- **Records for the exercise**:
##########
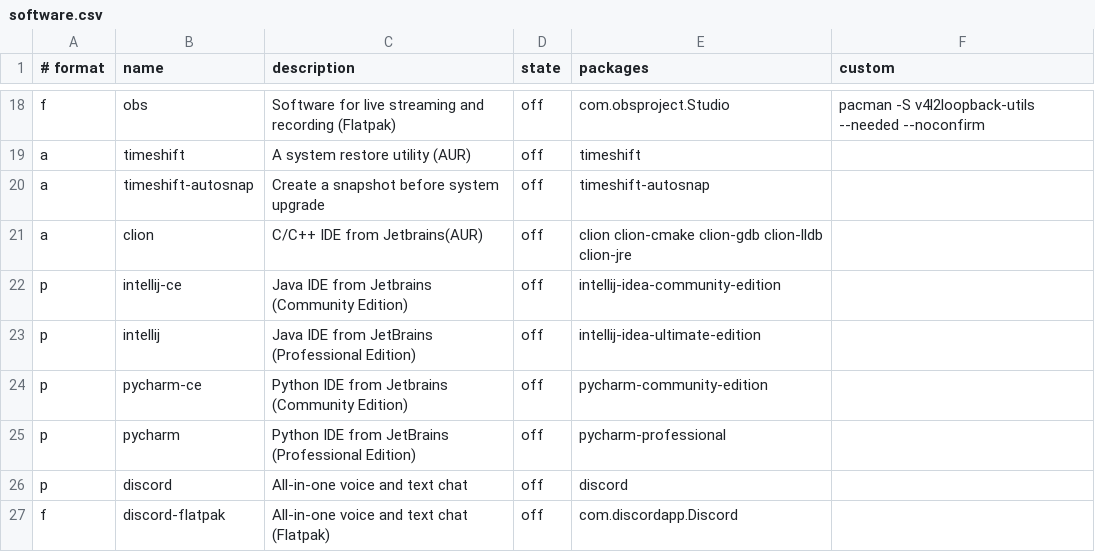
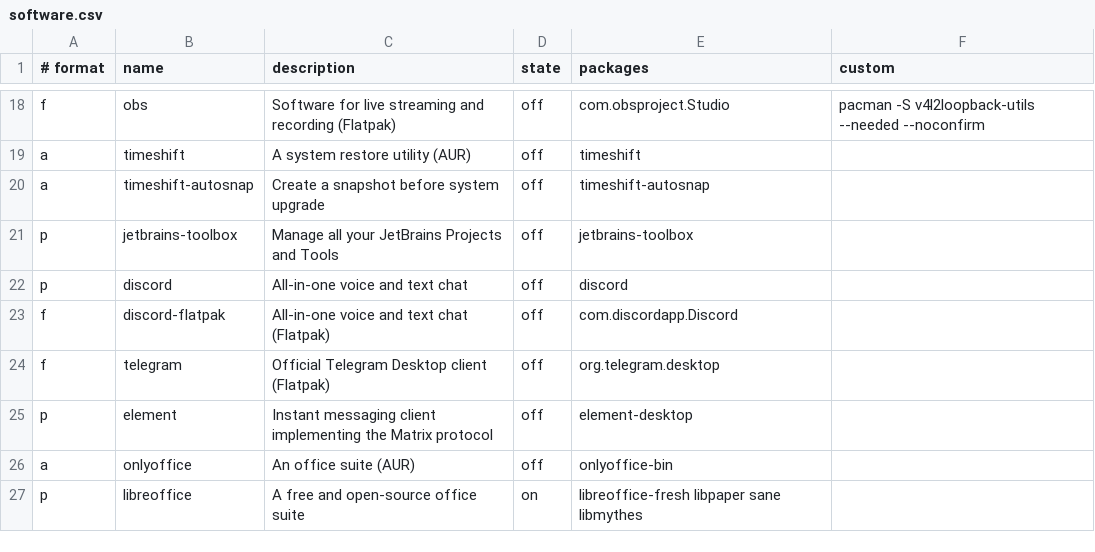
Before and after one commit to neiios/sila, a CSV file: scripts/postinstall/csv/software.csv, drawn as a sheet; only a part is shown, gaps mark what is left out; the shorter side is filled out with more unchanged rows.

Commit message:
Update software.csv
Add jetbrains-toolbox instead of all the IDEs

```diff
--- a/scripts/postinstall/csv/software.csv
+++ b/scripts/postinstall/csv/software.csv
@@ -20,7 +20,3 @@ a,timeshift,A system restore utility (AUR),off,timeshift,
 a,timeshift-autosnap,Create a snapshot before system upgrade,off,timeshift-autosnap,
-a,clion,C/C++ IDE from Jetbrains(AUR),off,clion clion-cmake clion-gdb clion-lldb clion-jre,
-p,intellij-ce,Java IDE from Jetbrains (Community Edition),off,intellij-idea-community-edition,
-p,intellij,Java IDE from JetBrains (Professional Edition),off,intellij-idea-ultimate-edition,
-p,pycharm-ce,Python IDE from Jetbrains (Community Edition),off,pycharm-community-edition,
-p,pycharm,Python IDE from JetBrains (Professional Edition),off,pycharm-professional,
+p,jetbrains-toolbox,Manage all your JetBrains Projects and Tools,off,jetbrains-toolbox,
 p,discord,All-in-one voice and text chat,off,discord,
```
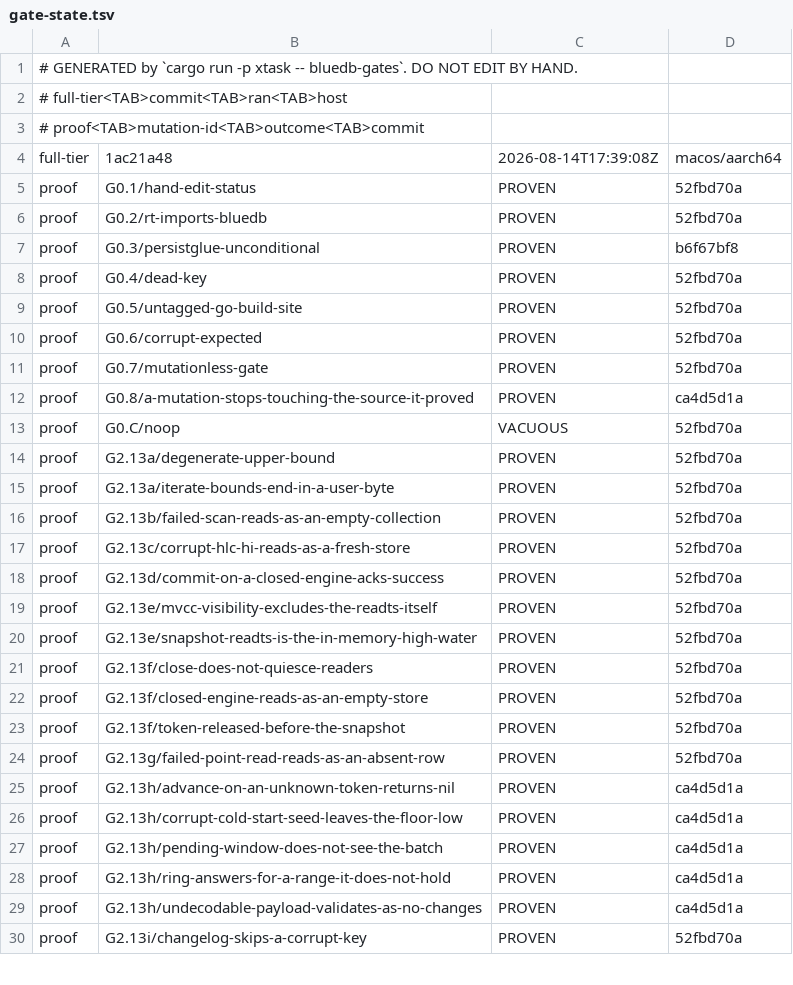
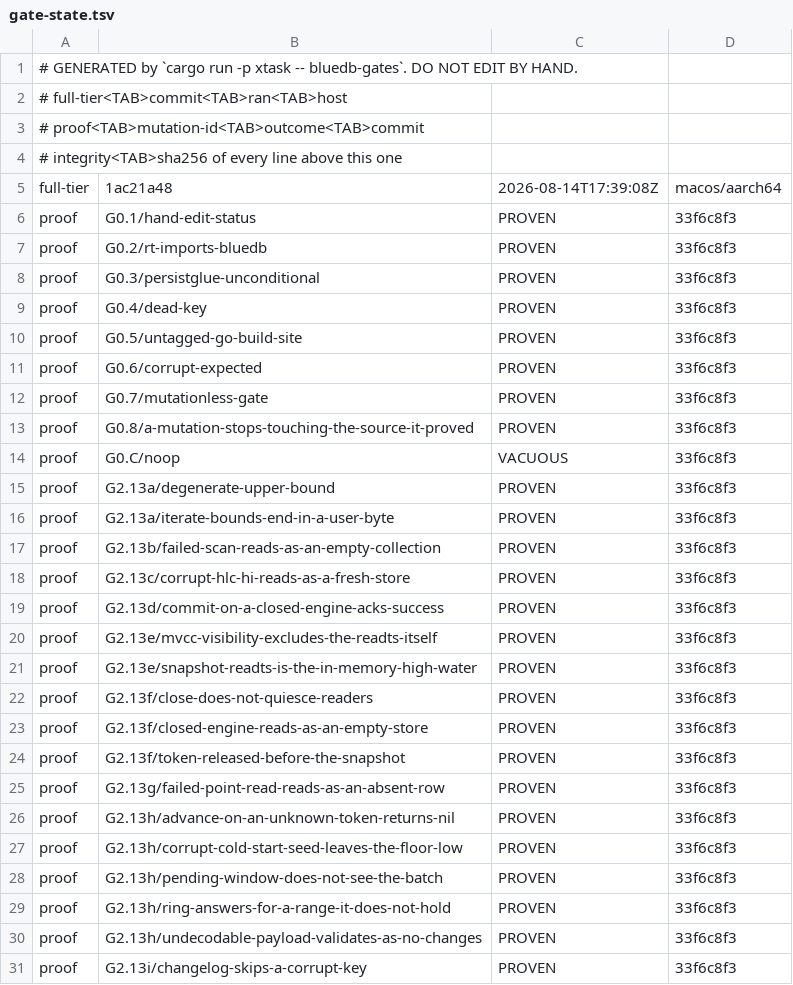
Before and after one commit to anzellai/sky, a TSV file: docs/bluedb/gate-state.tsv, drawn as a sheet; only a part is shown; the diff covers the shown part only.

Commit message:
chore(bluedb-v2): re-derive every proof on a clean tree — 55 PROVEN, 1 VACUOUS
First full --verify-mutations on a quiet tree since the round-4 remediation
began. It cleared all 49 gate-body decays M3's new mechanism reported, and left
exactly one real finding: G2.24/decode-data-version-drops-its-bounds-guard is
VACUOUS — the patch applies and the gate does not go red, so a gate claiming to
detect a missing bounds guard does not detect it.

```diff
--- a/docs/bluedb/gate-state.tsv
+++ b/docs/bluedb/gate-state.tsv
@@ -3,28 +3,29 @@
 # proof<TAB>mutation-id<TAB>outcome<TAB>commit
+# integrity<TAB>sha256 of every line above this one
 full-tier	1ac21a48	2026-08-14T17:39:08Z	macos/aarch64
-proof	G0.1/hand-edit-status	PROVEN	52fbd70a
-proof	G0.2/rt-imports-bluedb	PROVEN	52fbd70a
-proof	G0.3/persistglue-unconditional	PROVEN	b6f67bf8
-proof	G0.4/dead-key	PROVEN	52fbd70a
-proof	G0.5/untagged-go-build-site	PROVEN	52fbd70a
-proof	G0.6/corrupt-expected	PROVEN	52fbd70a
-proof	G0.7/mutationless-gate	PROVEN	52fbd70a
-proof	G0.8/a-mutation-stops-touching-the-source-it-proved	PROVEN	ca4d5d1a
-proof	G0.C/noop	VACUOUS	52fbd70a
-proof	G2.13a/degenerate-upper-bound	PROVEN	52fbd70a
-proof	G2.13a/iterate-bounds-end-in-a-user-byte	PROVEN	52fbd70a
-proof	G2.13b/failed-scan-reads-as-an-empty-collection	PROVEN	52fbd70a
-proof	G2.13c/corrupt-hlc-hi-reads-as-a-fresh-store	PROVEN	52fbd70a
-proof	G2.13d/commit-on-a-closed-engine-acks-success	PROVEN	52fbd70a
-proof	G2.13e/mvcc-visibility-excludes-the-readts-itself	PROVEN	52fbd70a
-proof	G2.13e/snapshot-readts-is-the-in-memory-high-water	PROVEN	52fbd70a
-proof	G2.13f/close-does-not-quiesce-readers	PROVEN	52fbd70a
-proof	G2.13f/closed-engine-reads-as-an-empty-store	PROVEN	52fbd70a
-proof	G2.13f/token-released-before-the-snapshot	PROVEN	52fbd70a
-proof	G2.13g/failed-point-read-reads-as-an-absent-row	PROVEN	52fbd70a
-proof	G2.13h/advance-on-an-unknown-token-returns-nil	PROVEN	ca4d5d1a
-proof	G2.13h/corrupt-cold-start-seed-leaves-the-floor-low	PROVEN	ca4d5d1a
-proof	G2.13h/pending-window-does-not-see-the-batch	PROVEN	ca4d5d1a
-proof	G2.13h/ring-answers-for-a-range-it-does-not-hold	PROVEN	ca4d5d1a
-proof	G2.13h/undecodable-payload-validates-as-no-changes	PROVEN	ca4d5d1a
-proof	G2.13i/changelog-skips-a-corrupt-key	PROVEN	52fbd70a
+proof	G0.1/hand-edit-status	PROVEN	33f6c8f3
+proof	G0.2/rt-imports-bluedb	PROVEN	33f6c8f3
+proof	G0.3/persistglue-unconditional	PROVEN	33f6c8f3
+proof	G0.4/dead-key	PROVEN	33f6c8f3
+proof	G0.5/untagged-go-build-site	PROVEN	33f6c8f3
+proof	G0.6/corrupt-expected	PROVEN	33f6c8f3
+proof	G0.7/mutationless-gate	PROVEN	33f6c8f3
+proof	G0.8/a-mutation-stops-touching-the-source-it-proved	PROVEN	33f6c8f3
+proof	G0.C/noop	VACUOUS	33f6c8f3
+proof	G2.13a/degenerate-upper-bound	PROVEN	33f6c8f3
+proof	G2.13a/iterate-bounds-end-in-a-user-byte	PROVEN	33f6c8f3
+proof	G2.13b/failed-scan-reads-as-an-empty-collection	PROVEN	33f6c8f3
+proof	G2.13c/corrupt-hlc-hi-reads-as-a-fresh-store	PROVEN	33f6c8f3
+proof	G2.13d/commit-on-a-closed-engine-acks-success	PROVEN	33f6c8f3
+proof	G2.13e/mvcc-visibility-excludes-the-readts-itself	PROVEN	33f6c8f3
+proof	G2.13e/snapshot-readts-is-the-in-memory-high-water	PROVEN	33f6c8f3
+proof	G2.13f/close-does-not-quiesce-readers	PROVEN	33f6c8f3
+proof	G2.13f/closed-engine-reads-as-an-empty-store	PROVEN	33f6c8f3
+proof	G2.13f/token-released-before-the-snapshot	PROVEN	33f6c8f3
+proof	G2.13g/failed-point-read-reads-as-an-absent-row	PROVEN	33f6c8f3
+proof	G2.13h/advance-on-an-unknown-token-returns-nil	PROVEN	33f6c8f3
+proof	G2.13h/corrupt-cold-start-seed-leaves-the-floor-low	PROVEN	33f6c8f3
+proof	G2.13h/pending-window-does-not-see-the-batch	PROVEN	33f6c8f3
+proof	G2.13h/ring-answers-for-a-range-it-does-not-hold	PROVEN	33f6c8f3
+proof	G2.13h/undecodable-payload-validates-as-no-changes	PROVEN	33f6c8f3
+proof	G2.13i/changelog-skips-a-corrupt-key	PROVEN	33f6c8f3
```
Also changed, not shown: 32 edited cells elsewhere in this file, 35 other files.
##########
- **Exercise requirements**: Would you give the entries above again verbatim, omitting the images they contain?

- **The completed task**:
Before and after one commit to neiios/sila, a CSV file: scripts/postinstall/csv/software.csv, drawn as a sheet; only a part is shown, gaps mark what is left out; the shorter side is filled out with more unchanged rows.

Commit message:
Update software.csv
Add jetbrains-toolbox instead of all the IDEs

```diff
--- a/scripts/postinstall/csv/software.csv
+++ b/scripts/postinstall/csv/software.csv
@@ -20,7 +20,3 @@ a,timeshift,A system restore utility (AUR),off,timeshift,
 a,timeshift-autosnap,Create a snapshot before system upgrade,off,timeshift-autosnap,
-a,clion,C/C++ IDE from Jetbrains(AUR),off,clion clion-cmake clion-gdb clion-lldb clion-jre,
-p,intellij-ce,Java IDE from Jetbrains (Community Edition),off,intellij-idea-community-edition,
-p,intellij,Java IDE from JetBrains (Professional Edition),off,intellij-idea-ultimate-edition,
-p,pycharm-ce,Python IDE from Jetbrains (Community Edition),off,pycharm-community-edition,
-p,pycharm,Python IDE from JetBrains (Professional Edition),off,pycharm-professional,
+p,jetbrains-toolbox,Manage all your JetBrains Projects and Tools,off,jetbrains-toolbox,
 p,discord,All-in-one voice and text chat,off,discord,
```
Before and after one commit to anzellai/sky, a TSV file: docs/bluedb/gate-state.tsv, drawn as a sheet; only a part is shown; the diff covers the shown part only.

Commit message:
chore(bluedb-v2): re-derive every proof on a clean tree — 55 PROVEN, 1 VACUOUS
First full --verify-mutations on a quiet tree since the round-4 remediation
began. It cleared all 49 gate-body decays M3's new mechanism reported, and left
exactly one real finding: G2.24/decode-data-version-drops-its-bounds-guard is
VACUOUS — the patch applies and the gate does not go red, so a gate claiming to
detect a missing bounds guard does not detect it.

```diff
--- a/docs/bluedb/gate-state.tsv
+++ b/docs/bluedb/gate-state.tsv
@@ -3,28 +3,29 @@
 # proof<TAB>mutation-id<TAB>outcome<TAB>commit
+# integrity<TAB>sha256 of every line above this one
 full-tier	1ac21a48	2026-08-14T17:39:08Z	macos/aarch64
-proof	G0.1/hand-edit-status	PROVEN	52fbd70a
-proof	G0.2/rt-imports-bluedb	PROVEN	52fbd70a
-proof	G0.3/persistglue-unconditional	PROVEN	b6f67bf8
-proof	G0.4/dead-key	PROVEN	52fbd70a
-proof	G0.5/untagged-go-build-site	PROVEN	52fbd70a
-proof	G0.6/corrupt-expected	PROVEN	52fbd70a
-proof	G0.7/mutationless-gate	PROVEN	52fbd70a
-proof	G0.8/a-mutation-stops-touching-the-source-it-proved	PROVEN	ca4d5d1a
-proof	G0.C/noop	VACUOUS	52fbd70a
-proof	G2.13a/degenerate-upper-bound	PROVEN	52fbd70a
-proof	G2.13a/iterate-bounds-end-in-a-user-byte	PROVEN	52fbd70a
-proof	G2.13b/failed-scan-reads-as-an-empty-collection	PROVEN	52fbd70a
-proof	G2.13c/corrupt-hlc-hi-reads-as-a-fresh-store	PROVEN	52fbd70a
-proof	G2.13d/commit-on-a-closed-engine-acks-success	PROVEN	52fbd70a
-proof	G2.13e/mvcc-visibility-excludes-the-readts-itself	PROVEN	52fbd70a
-proof	G2.13e/snapshot-readts-is-the-in-memory-high-water	PROVEN	52fbd70a
-proof	G2.13f/close-does-not-quiesce-readers	PROVEN	52fbd70a
-proof	G2.13f/closed-engine-reads-as-an-empty-store	PROVEN	52fbd70a
-proof	G2.13f/token-released-before-the-snapshot	PROVEN	52fbd70a
-proof	G2.13g/failed-point-read-reads-as-an-absent-row	PROVEN	52fbd70a
-proof	G2.13h/advance-on-an-unknown-token-returns-nil	PROVEN	ca4d5d1a
-proof	G2.13h/corrupt-cold-start-seed-leaves-the-floor-low	PROVEN	ca4d5d1a
-proof	G2.13h/pending-window-does-not-see-the-batch	PROVEN	ca4d5d1a
-proof	G2.13h/ring-answers-for-a-range-it-does-not-hold	PROVEN	ca4d5d1a
-proof	G2.13h/undecodable-payload-validates-as-no-changes	PROVEN	ca4d5d1a
-proof	G2.13i/changelog-skips-a-corrupt-key	PROVEN	52fbd70a
+proof	G0.1/hand-edit-status	PROVEN	33f6c8f3
+proof	G0.2/rt-imports-bluedb	PROVEN	33f6c8f3
+proof	G0.3/persistglue-unconditional	PROVEN	33f6c8f3
+proof	G0.4/dead-key	PROVEN	33f6c8f3
+proof	G0.5/untagged-go-build-site	PROVEN	33f6c8f3
+proof	G0.6/corrupt-expected	PROVEN	33f6c8f3
+proof	G0.7/mutationless-gate	PROVEN	33f6c8f3
+proof	G0.8/a-mutation-stops-touching-the-source-it-proved	PROVEN	33f6c8f3
+proof	G0.C/noop	VACUOUS	33f6c8f3
+proof	G2.13a/degenerate-upper-bound	PROVEN	33f6c8f3
+proof	G2.13a/iterate-bounds-end-in-a-user-byte	PROVEN	33f6c8f3
+proof	G2.13b/failed-scan-reads-as-an-empty-collection	PROVEN	33f6c8f3
+proof	G2.13c/corrupt-hlc-hi-reads-as-a-fresh-store	PROVEN	33f6c8f3
+proof	G2.13d/commit-on-a-closed-engine-acks-success	PROVEN	33f6c8f3
+proof	G2.13e/mvcc-visibility-excludes-the-readts-itself	PROVEN	33f6c8f3
+proof	G2.13e/snapshot-readts-is-the-in-memory-high-water	PROVEN	33f6c8f3
+proof	G2.13f/close-does-not-quiesce-readers	PROVEN	33f6c8f3
+proof	G2.13f/closed-engine-reads-as-an-empty-store	PROVEN	33f6c8f3
+proof	G2.13f/token-released-before-the-snapshot	PROVEN	33f6c8f3
+proof	G2.13g/failed-point-read-reads-as-an-absent-row	PROVEN	33f6c8f3
+proof	G2.13h/advance-on-an-unknown-token-returns-nil	PROVEN	33f6c8f3
+proof	G2.13h/corrupt-cold-start-seed-leaves-the-floor-low	PROVEN	33f6c8f3
+proof	G2.13h/pending-window-does-not-see-the-batch	PROVEN	33f6c8f3
+proof	G2.13h/ring-answers-for-a-range-it-does-not-hold	PROVEN	33f6c8f3
+proof	G2.13h/undecodable-payload-validates-as-no-changes	PROVEN	33f6c8f3
+proof	G2.13i/changelog-skips-a-corrupt-key	PROVEN	33f6c8f3
```
Also changed, not shown: 32 edited cells elsewhere in this file, 35 other files.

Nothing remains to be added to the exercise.